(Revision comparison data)
····················

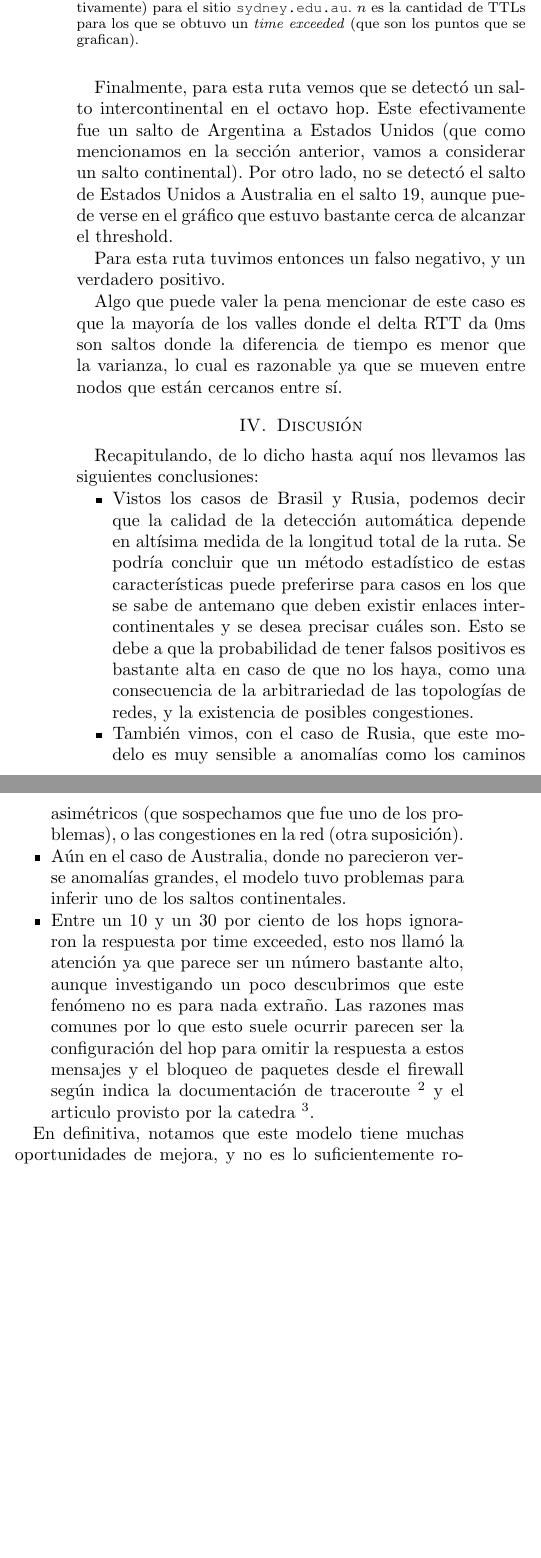
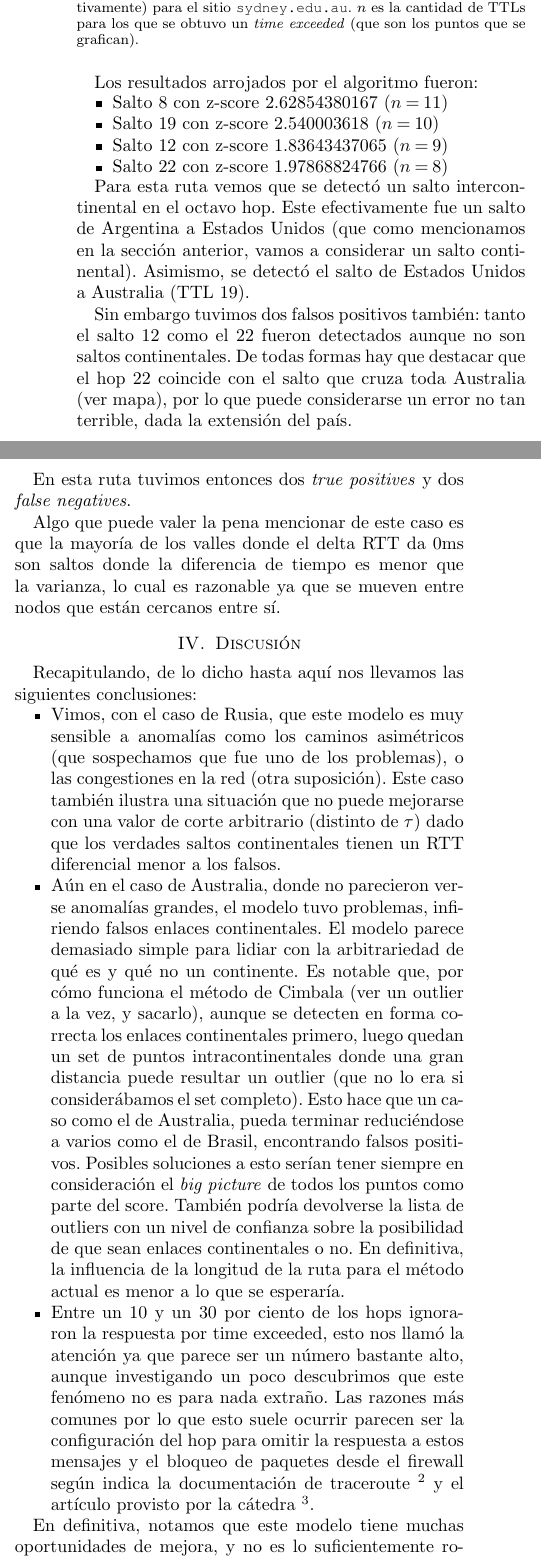
Before and after one commit to mathigatti/tdc-tp2, a LaTeX paper (informe/informe.tex, which reads informe/conclusion.tex, informe/resultados.tex): two parts of the columns of page 4 of 4 before the commit and two parts of the columns of page 4 of 5 after it, joined at a grey line, cut so that both start at the same text, the shorter picture padded with empty space. Compiled offline with pdfLaTeX.

Commit message:
Updates report

```diff
--- a/informe/conclusion.tex
+++ b/informe/conclusion.tex
@@ -3,10 +3,9 @@
 Recapitulando, de lo dicho hasta aquí nos llevamos las siguientes conclusiones:
 
 \begin{itemize}
-	\item Vistos los casos de Brasil y Rusia, podemos decir que la calidad de la detección automática depende en altísima medida de la longitud total de la ruta. Se podría concluir que un método estadístico de estas características puede preferirse para casos en los que se sabe de antemano que deben existir enlaces intercontinentales y se desea precisar cuáles son. Esto se debe a que la probabilidad de tener falsos positivos es bastante alta en caso de que no los haya, como una consecuencia de la arbitrariedad de las topologías de redes, y la existencia de posibles congestiones.
-	\item También vimos, con el caso de Rusia, que este modelo es muy sensible a anomalías como los caminos asimétricos (que sospechamos que fue uno de los problemas), o las congestiones en la red (otra suposición).
-	\item Aún en el caso de Australia, donde no parecieron verse anomalías grandes, el modelo tuvo problemas para inferir uno de los saltos continentales.
-	\item Entre un 10 y un 30 por ciento de los hops ignoraron la respuesta por time exceeded, esto nos llamó la atención ya que parece ser un número bastante alto, aunque investigando un poco descubrimos que este fenómeno no es para nada extraño. Las razones mas comunes por lo que esto suele ocurrir parecen ser la configuración del hop para omitir la respuesta a estos mensajes y el bloqueo de paquetes desde el firewall según indica la documentación de traceroute \footnote{http://web.mit.edu/freebsd/head/contrib/traceroute/traceroute.c} y el articulo provisto por la catedra \footnote{https://www.net.in.tum.de/fileadmin/TUM/NET/NET-2012-08-1/NET-2012-08-1\_02.pdf}.
+	\item Vimos, con el caso de Rusia, que este modelo es muy sensible a anomalías como los caminos asimétricos (que sospechamos que fue uno de los problemas), o las congestiones en la red (otra suposición). Este caso también ilustra una situación que no puede mejorarse con una valor de corte arbitrario (distinto de $\tau$) dado que los verdades saltos continentales tienen un RTT diferencial menor a los falsos.
+	\item Aún en el caso de Australia, donde no parecieron verse anomalías grandes, el modelo tuvo problemas, infiriendo falsos enlaces continentales. El modelo parece demasiado simple para lidiar con la arbitrariedad de qué es y qué no un continente. Es notable que, por cómo funciona el método de Cimbala (ver un outlier a la vez, y sacarlo), aunque se detecten en forma correcta los enlaces continentales primero, luego quedan un set de puntos intracontinentales donde una gran distancia puede resultar un outlier (que no lo era si considerábamos el set completo). Esto hace que un caso como el de Australia, pueda terminar reduciéndose a varios como el de Brasil, encontrando falsos positivos. Posibles soluciones a esto serían tener siempre en consideración el \emph{big picture} de todos los puntos como parte del score. También podría devolverse la lista de outliers con un nivel de confianza sobre la posibilidad de que sean enlaces continentales o no. En definitiva, la influencia de la longitud de la ruta para el método actual es menor a lo que se esperaría.
+	\item Entre un 10 y un 30 por ciento de los hops ignoraron la respuesta por time exceeded, esto nos llamó la atención ya que parece ser un número bastante alto, aunque investigando un poco descubrimos que este fenómeno no es para nada extraño. Las razones más comunes por lo que esto suele ocurrir parecen ser la configuración del hop para omitir la respuesta a estos mensajes y el bloqueo de paquetes desde el firewall según indica la documentación de traceroute \footnote{http://web.mit.edu/freebsd/head/contrib/traceroute/traceroute.c} y el artículo provisto por la cátedra \footnote{https://www.net.in.tum.de/fileadmin/TUM/NET/NET-2012-08-1/NET-2012-08-1\_02.pdf}.
 
 \end{itemize}
 
--- a/informe/resultados.tex
+++ b/informe/resultados.tex
@@ -87,8 +100,19 @@ De los 26 saltos necesarios para llegar al destino 6 no respondieron el TTL, res
   \caption{\footnotesize RTT entre saltos (antes y después de normalizar respectivamente) para el sitio \texttt{sydney.edu.au}. $n$ es la cantidad de TTLs para los que se obtuvo un \emph{time exceeded} (que son los puntos que se grafican).}
 \end{figure}
 
-Finalmente, para esta ruta vemos que se detectó un salto intercontinental en el octavo hop. Este efectivamente fue un salto de Argentina a Estados Unidos (que como mencionamos en la sección anterior, vamos a considerar un salto continental). Por otro lado, no se detectó el salto de Estados Unidos a Australia en el salto 19, aunque puede verse en el gráfico que estuvo bastante cerca de alcanzar el threshold.
+Los resultados arrojados por el algoritmo fueron:
 
-Para esta ruta tuvimos entonces un falso negativo, y un verdadero positivo.
+\begin{itemize}
+  \item Salto 8 con z-score 2.62854380167 ($n=11$)
+  \item Salto 19 con z-score 2.540003618 ($n=10$)
+  \item Salto 12 con z-score 1.83643437065 ($n=9$)
+  \item Salto 22 con z-score 1.97868824766 ($n=8$)
+\end{itemize}
+
+Para esta ruta vemos que se detectó un salto intercontinental en el octavo hop. Este efectivamente fue un salto de Argentina a Estados Unidos (que como mencionamos en la sección anterior, vamos a considerar un salto continental). Asimismo, se detectó el salto de Estados Unidos a Australia (TTL 19).
+
+Sin embargo tuvimos dos falsos positivos también: tanto el salto 12 como el 22 fueron detectados aunque no son saltos continentales. De todas formas hay que destacar que el hop 22 coincide con el salto que cruza toda Australia (ver mapa), por lo que puede considerarse un error no tan terrible, dada la extensión del país.
+
+En esta ruta tuvimos entonces dos \emph{true positives} y dos \emph{false negatives}.
 
 Algo que puede valer la pena mencionar de este caso es que la mayoría de los valles donde el delta RTT da 0ms son saltos donde la diferencia de tiempo es menor que la varianza, lo cual es razonable ya que se mueven entre nodos que están cercanos entre sí.
```
Also changed, not shown: informe/metodos.tex (+1 -1 lines), informe/informe.pdf, informe/resultados.tex (27 more changed lines).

····················

■ PROBLEM REQUIREMENTS: Reproduce each line above exactly, but not a single picture.

■ SOLUTION FOR THIS EXERCISE:
Before and after one commit to mathigatti/tdc-tp2, a LaTeX paper (informe/informe.tex, which reads informe/conclusion.tex, informe/resultados.tex): two parts of the columns of page 4 of 4 before the commit and two parts of the columns of page 4 of 5 after it, joined at a grey line, cut so that both start at the same text, the shorter picture padded with empty space. Compiled offline with pdfLaTeX.

Commit message:
Updates report

```diff
--- a/informe/conclusion.tex
+++ b/informe/conclusion.tex
@@ -3,10 +3,9 @@
 Recapitulando, de lo dicho hasta aquí nos llevamos las siguientes conclusiones:
 
 \begin{itemize}
-	\item Vistos los casos de Brasil y Rusia, podemos decir que la calidad de la detección automática depende en altísima medida de la longitud total de la ruta. Se podría concluir que un método estadístico de estas características puede preferirse para casos en los que se sabe de antemano que deben existir enlaces intercontinentales y se desea precisar cuáles son. Esto se debe a que la probabilidad de tener falsos positivos es bastante alta en caso de que no los haya, como una consecuencia de la arbitrariedad de las topologías de redes, y la existencia de posibles congestiones.
-	\item También vimos, con el caso de Rusia, que este modelo es muy sensible a anomalías como los caminos asimétricos (que sospechamos que fue uno de los problemas), o las congestiones en la red (otra suposición).
-	\item Aún en el caso de Australia, donde no parecieron verse anomalías grandes, el modelo tuvo problemas para inferir uno de los saltos continentales.
-	\item Entre un 10 y un 30 por ciento de los hops ignoraron la respuesta por time exceeded, esto nos llamó la atención ya que parece ser un número bastante alto, aunque investigando un poco descubrimos que este fenómeno no es para nada extraño. Las razones mas comunes por lo que esto suele ocurrir parecen ser la configuración del hop para omitir la respuesta a estos mensajes y el bloqueo de paquetes desde el firewall según indica la documentación de traceroute \footnote{http://web.mit.edu/freebsd/head/contrib/traceroute/traceroute.c} y el articulo provisto por la catedra \footnote{https://www.net.in.tum.de/fileadmin/TUM/NET/NET-2012-08-1/NET-2012-08-1\_02.pdf}.
+	\item Vimos, con el caso de Rusia, que este modelo es muy sensible a anomalías como los caminos asimétricos (que sospechamos que fue uno de los problemas), o las congestiones en la red (otra suposición). Este caso también ilustra una situación que no puede mejorarse con una valor de corte arbitrario (distinto de $\tau$) dado que los verdades saltos continentales tienen un RTT diferencial menor a los falsos.
+	\item Aún en el caso de Australia, donde no parecieron verse anomalías grandes, el modelo tuvo problemas, infiriendo falsos enlaces continentales. El modelo parece demasiado simple para lidiar con la arbitrariedad de qué es y qué no un continente. Es notable que, por cómo funciona el método de Cimbala (ver un outlier a la vez, y sacarlo), aunque se detecten en forma correcta los enlaces continentales primero, luego quedan un set de puntos intracontinentales donde una gran distancia puede resultar un outlier (que no lo era si considerábamos el set completo). Esto hace que un caso como el de Australia, pueda terminar reduciéndose a varios como el de Brasil, encontrando falsos positivos. Posibles soluciones a esto serían tener siempre en consideración el \emph{big picture} de todos los puntos como parte del score. También podría devolverse la lista de outliers con un nivel de confianza sobre la posibilidad de que sean enlaces continentales o no. En definitiva, la influencia de la longitud de la ruta para el método actual es menor a lo que se esperaría.
+	\item Entre un 10 y un 30 por ciento de los hops ignoraron la respuesta por time exceeded, esto nos llamó la atención ya que parece ser un número bastante alto, aunque investigando un poco descubrimos que este fenómeno no es para nada extraño. Las razones más comunes por lo que esto suele ocurrir parecen ser la configuración del hop para omitir la respuesta a estos mensajes y el bloqueo de paquetes desde el firewall según indica la documentación de traceroute \footnote{http://web.mit.edu/freebsd/head/contrib/traceroute/traceroute.c} y el artículo provisto por la cátedra \footnote{https://www.net.in.tum.de/fileadmin/TUM/NET/NET-2012-08-1/NET-2012-08-1\_02.pdf}.
 
 \end{itemize}
 
--- a/informe/resultados.tex
+++ b/informe/resultados.tex
@@ -87,8 +100,19 @@ De los 26 saltos necesarios para llegar al destino 6 no respondieron el TTL, res
   \caption{\footnotesize RTT entre saltos (antes y después de normalizar respectivamente) para el sitio \texttt{sydney.edu.au}. $n$ es la cantidad de TTLs para los que se obtuvo un \emph{time exceeded} (que son los puntos que se grafican).}
 \end{figure}
 
-Finalmente, para esta ruta vemos que se detectó un salto intercontinental en el octavo hop. Este efectivamente fue un salto de Argentina a Estados Unidos (que como mencionamos en la sección anterior, vamos a considerar un salto continental). Por otro lado, no se detectó el salto de Estados Unidos a Australia en el salto 19, aunque puede verse en el gráfico que estuvo bastante cerca de alcanzar el threshold.
+Los resultados arrojados por el algoritmo fueron:
 
-Para esta ruta tuvimos entonces un falso negativo, y un verdadero positivo.
+\begin{itemize}
+  \item Salto 8 con z-score 2.62854380167 ($n=11$)
+  \item Salto 19 con z-score 2.540003618 ($n=10$)
+  \item Salto 12 con z-score 1.83643437065 ($n=9$)
+  \item Salto 22 con z-score 1.97868824766 ($n=8$)
+\end{itemize}
+
+Para esta ruta vemos que se detectó un salto intercontinental en el octavo hop. Este efectivamente fue un salto de Argentina a Estados Unidos (que como mencionamos en la sección anterior, vamos a considerar un salto continental). Asimismo, se detectó el salto de Estados Unidos a Australia (TTL 19).
+
+Sin embargo tuvimos dos falsos positivos también: tanto el salto 12 como el 22 fueron detectados aunque no son saltos continentales. De todas formas hay que destacar que el hop 22 coincide con el salto que cruza toda Australia (ver mapa), por lo que puede considerarse un error no tan terrible, dada la extensión del país.
+
+En esta ruta tuvimos entonces dos \emph{true positives} y dos \emph{false negatives}.
 
 Algo que puede valer la pena mencionar de este caso es que la mayoría de los valles donde el delta RTT da 0ms son saltos donde la diferencia de tiempo es menor que la varianza, lo cual es razonable ya que se mueven entre nodos que están cercanos entre sí.
```
Also changed, not shown: informe/metodos.tex (+1 -1 lines), informe/informe.pdf, informe/resultados.tex (27 more changed lines).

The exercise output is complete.